Monday, 16 April 2018

You can take the geographer out of a classroom.....but you can't take the geography out of a 'retired' geography teacher

A short bus man's holiday. For years I have taught about the Isle of Purbeck, both at GCSE and A Level. But, alas, it has been many, many years since I have been there. This weekend with her indoor's and my in laws, we put that right!
First port of call was Charmouth Beach and its thick mudstone beds

.......and the wave cut platforms

...although there are odd metallic 'fossils' of unidentifiable origin.......



From Charmouth we headed east to Lulworth Cove and Stair Hole

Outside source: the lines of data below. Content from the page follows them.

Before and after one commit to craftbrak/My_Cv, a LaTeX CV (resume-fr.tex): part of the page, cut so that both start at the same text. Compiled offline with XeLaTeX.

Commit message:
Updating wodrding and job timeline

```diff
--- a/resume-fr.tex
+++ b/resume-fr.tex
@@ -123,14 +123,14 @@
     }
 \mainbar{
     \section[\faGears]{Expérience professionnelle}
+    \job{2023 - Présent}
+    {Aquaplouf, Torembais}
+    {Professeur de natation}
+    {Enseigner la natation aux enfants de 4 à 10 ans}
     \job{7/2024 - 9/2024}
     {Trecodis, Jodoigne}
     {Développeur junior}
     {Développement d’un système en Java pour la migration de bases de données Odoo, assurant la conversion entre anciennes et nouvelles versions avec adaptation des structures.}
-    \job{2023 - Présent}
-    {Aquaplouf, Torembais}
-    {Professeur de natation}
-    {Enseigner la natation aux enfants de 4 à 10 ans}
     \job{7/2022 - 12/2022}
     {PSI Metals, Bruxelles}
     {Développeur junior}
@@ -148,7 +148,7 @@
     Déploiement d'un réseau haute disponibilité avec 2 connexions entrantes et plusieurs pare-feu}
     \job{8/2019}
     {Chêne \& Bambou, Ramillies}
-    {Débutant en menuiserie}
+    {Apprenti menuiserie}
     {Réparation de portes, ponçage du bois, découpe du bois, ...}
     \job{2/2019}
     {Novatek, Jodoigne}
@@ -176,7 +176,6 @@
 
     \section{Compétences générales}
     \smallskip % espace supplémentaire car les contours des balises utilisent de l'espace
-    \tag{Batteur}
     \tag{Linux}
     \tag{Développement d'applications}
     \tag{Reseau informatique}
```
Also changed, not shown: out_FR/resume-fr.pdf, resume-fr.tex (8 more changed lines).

......a discordant coastline, if anyone is interested......



.......sea mists were thick and constantly rolling in.............

.....and Lulworth Cove was hidden in the murk........


mass movements in action............

geologists were out and about..........


visitors arrived and anchored...........


.....managed a bit of rock turning and crab hunting...........

lots of shelly rock to examine........

......the gloom lifted.........revealing stunning colours.........


by midday the car park was full as the sun bought the visitors

want to guess what these are?
(psst........fossilised tree trunks....)

.......the adventure centre sent its budding canoeists around to stair hole


and then we went over to Durdle Door........


....before heading off to the Kimmeridge Ledges for more fossil hunting....